Truck Drivers and Skin Damage — Years of Sun Exposure
Myths about UVA and UVB Rays
As a professional flatbed truck driver, you get a lot of sun exposure every day, and it’s mostly to the left side of your face and your left arm. Here are some common myths about sun damage.
I can’t get a sunburn in the winter.
False. UVA rays are not diminished by cooler air temperatures. In fact, if there is snow on the ground, these rays actually reflect off the snow and become more intense.
I can’t get a sunburn on a cloudy day.
False. Clouds offer little filter as well. Up to 80% of UV radiation can penetrate cloud cover.
I can’t get a sunburn under water.
False. Much like clouds, the sun’s rays are actually intensified under water.
I don’t need sunscreen under my clothing.
False. Most clothing provides very little sun protection. A standard white t-shirt offers an SPF value of about 7, at best. If the shirt is wet, its SPF value drops to about 3.
SPF 30 is twice as strong as SPF 15.
False. When it comes to SPF numbers, dismiss all logic. Your safest bet is this rule of thumb: The higher the SPF number, the smaller the difference between their respective protection values. In other words, since SPF 30 blocks 97% of UVB rays, it’s safe to go with 30 or higher.
Signs of Skin Damage

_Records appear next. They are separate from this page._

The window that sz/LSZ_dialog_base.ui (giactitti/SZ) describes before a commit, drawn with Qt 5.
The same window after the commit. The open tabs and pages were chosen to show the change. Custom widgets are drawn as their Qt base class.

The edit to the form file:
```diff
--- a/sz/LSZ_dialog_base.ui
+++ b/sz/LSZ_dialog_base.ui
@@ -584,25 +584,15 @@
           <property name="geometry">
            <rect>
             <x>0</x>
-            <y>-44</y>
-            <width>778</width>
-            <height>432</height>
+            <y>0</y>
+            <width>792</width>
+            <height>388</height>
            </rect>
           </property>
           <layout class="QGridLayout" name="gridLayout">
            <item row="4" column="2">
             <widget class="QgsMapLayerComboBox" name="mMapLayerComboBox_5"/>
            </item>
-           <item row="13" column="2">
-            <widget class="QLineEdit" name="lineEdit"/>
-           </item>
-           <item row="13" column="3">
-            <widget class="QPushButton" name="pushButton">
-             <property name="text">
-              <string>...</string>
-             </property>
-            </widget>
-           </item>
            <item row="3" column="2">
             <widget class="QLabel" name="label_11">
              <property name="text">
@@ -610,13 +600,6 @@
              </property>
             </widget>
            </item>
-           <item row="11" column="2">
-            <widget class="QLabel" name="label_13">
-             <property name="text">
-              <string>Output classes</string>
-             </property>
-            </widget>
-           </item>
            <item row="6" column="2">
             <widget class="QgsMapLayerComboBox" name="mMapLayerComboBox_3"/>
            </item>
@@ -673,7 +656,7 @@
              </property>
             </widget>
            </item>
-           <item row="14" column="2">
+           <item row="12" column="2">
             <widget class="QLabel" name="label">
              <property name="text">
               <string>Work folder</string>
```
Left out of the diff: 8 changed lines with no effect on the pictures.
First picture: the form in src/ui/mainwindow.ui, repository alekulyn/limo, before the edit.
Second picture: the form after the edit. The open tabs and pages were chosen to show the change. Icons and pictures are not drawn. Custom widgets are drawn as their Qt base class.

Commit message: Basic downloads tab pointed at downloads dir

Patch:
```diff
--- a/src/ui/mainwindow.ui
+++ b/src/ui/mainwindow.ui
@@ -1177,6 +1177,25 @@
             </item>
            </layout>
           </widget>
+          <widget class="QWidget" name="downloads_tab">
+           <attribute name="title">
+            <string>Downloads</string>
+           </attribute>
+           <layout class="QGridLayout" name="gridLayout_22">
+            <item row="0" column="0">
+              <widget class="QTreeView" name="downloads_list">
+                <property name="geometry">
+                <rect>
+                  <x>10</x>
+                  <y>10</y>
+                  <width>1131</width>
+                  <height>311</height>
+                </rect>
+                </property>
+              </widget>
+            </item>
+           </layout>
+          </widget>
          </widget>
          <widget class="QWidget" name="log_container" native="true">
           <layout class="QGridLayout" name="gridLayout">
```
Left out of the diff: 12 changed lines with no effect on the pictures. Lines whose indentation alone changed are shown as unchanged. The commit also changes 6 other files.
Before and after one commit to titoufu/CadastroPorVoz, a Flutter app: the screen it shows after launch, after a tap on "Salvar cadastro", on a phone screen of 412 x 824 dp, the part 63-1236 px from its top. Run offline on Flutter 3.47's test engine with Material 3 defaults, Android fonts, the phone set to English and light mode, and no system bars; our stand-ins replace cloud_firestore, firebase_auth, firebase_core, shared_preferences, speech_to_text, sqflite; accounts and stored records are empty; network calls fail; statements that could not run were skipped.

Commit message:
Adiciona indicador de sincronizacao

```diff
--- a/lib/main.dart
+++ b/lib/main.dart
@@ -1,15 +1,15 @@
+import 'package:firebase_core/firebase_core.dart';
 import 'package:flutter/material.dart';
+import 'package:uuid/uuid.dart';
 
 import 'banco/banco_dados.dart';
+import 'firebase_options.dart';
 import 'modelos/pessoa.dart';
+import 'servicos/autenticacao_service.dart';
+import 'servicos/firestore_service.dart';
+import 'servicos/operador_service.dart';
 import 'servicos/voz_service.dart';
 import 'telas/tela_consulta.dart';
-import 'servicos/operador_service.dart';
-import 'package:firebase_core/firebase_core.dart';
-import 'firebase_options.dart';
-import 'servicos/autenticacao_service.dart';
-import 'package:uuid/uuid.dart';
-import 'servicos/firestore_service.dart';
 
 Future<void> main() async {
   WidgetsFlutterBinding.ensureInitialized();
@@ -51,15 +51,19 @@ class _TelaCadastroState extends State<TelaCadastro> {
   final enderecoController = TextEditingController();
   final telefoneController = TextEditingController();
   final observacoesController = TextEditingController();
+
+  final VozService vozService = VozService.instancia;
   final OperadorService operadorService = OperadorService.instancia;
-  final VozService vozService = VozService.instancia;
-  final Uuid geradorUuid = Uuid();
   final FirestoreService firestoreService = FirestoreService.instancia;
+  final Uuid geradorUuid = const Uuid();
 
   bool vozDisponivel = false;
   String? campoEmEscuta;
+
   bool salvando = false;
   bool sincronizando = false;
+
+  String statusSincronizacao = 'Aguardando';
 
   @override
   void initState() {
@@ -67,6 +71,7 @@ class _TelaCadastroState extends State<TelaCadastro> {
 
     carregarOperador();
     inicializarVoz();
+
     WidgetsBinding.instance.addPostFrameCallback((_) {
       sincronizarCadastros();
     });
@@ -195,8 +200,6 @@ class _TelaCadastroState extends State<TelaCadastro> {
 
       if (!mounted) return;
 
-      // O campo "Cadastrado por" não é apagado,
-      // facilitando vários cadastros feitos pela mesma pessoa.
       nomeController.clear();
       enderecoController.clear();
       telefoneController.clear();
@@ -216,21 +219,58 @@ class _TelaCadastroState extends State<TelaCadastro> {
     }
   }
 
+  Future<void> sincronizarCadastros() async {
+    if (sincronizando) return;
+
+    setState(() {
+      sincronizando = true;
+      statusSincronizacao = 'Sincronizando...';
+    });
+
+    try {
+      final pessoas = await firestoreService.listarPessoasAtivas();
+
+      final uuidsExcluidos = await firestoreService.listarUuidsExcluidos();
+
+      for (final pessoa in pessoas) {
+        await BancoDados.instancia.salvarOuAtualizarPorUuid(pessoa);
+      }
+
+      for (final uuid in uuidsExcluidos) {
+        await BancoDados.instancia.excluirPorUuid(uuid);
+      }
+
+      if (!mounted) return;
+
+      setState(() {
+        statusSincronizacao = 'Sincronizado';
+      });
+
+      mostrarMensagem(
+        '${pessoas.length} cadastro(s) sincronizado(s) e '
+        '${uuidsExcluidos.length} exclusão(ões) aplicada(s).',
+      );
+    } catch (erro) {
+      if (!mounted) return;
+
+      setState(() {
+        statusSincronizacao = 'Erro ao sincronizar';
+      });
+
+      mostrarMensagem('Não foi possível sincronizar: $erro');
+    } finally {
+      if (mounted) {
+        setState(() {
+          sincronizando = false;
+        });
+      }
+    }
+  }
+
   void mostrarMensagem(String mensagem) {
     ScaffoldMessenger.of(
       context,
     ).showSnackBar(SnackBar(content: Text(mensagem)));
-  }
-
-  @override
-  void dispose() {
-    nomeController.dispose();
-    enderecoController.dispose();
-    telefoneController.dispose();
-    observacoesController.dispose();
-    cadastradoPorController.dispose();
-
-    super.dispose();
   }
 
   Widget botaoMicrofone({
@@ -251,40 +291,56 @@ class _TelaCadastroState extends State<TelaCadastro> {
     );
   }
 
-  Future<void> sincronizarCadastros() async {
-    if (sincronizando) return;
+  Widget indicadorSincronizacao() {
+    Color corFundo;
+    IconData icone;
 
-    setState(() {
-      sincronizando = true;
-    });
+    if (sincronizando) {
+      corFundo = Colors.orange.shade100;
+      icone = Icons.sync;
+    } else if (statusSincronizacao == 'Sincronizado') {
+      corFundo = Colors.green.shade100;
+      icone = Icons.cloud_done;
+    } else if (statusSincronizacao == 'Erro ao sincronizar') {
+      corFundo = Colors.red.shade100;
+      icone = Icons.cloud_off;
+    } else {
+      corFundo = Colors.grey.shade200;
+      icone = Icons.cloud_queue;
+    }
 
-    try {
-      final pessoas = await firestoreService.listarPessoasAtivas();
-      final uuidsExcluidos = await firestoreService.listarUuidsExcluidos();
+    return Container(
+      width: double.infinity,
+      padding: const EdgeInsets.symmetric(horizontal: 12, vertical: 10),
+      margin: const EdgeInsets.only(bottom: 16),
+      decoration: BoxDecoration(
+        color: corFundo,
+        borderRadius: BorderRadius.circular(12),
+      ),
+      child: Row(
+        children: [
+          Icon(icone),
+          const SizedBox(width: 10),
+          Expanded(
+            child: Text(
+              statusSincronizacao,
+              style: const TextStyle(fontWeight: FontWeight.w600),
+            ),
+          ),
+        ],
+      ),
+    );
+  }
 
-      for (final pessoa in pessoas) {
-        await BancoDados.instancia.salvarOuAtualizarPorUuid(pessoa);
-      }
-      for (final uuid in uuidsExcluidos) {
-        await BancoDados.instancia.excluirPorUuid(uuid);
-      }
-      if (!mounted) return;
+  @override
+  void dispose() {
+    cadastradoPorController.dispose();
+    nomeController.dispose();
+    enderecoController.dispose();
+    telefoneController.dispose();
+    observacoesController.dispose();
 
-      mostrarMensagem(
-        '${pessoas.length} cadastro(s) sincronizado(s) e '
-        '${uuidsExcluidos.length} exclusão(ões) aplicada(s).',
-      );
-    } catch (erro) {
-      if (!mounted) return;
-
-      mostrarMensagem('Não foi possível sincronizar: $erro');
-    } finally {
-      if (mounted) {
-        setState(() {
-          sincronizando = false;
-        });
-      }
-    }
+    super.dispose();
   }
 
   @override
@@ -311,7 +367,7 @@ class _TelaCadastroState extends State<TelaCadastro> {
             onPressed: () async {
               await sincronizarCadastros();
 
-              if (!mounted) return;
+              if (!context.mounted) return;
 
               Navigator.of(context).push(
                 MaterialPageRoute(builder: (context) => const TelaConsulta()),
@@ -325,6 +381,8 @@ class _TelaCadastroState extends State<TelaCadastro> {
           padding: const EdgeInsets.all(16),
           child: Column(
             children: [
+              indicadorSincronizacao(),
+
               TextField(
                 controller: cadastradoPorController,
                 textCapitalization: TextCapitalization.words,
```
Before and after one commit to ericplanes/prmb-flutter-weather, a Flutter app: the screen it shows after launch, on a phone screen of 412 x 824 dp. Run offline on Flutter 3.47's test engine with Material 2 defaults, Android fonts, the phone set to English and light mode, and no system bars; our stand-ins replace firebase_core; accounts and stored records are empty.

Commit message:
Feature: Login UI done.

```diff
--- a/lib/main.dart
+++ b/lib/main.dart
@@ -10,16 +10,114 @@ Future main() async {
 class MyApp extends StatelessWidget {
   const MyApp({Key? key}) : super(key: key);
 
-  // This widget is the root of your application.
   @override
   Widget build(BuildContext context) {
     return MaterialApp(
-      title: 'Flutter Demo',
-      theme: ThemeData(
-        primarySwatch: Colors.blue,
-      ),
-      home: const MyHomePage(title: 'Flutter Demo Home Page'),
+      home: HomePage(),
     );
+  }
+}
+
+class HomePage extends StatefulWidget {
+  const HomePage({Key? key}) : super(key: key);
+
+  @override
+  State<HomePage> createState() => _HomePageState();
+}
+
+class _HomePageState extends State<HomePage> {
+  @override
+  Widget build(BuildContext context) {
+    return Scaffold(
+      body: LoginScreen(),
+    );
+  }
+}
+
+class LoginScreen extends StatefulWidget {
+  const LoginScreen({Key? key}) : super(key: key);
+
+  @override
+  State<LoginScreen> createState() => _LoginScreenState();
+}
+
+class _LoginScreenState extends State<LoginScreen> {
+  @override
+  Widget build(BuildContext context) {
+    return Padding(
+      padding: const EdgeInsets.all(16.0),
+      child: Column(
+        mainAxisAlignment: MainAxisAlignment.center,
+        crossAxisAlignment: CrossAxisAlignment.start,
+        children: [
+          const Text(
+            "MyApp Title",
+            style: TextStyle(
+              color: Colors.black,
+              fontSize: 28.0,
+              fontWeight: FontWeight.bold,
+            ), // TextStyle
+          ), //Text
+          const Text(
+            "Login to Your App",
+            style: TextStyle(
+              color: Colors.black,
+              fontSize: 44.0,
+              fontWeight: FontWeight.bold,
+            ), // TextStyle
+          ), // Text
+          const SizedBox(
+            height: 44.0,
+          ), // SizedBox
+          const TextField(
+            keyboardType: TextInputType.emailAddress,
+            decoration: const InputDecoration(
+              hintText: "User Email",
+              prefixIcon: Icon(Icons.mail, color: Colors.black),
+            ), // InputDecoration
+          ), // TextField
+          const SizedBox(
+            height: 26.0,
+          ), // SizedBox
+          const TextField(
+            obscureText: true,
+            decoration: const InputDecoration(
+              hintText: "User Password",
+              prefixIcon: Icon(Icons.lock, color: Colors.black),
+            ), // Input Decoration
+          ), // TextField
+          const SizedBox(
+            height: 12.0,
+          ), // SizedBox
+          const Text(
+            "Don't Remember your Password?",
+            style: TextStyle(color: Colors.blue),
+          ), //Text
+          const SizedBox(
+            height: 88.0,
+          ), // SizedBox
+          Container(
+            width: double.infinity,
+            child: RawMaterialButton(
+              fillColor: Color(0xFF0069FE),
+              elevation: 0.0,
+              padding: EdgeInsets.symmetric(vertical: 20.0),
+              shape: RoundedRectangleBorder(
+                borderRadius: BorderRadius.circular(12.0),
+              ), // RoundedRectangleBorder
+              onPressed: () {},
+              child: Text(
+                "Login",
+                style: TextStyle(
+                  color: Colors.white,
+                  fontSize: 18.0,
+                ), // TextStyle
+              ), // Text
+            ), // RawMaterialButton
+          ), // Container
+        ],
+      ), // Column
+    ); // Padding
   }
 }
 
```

Signs of skin damage are similar to signs of normal aging, except they happen faster than they should. Thickening skin, facial wrinkles, a loose leathery look to the arms, fine wrinkles that disappear when stretched, blotchy complexions and sun spots are all signs of sun damage. Permanent tan lines from sunglasses, wrist watches, short sleeve shirts and wedding rings are also tell-tale signs.
This unretouched, actual photo of a 69 year old man who drove a truck for 25 years illustrates the effect of sun damage to truck drivers.
Preventing Skin Damage from Sun Exposure
Why is this image so compelling? While truck drivers might not care about wrinkles, they should care about skin cancer. The same harmful UV rays that cause wrinkles also cause skin cancer. These UV rays can penetrate glass, cloud cover, and even cheap sunglasses.
The Skin Cancer Foundation reports that one in five Americans will develop skin cancer in their life. This risk increases with those whose jobs expose them to more sun, like truck drivers, construction workers, landscapers and painters. Preventing skin damage starts with limiting exposure to the sun.
Install a UV shield.
Your window does not filter all UV rays, but there are products you can put on your windows that will.
Wear UV rated sunglasses.
Saving a few dollars on cheap sunglasses might be tempting, but your eyes are even more delicate than your skin, and protecting them should be a priority. And lastly…
Wear a 30 SPF sunscreen every day.
And reapply sunscreen when necessary. No preventative measures taken today are in vain. Sun damage is irreversible.
Truck drivers, please share below any tips you have for reducing your exposure to skin damage. We know this is a career you love and we like to see truck drivers taking a proactive approach to their health!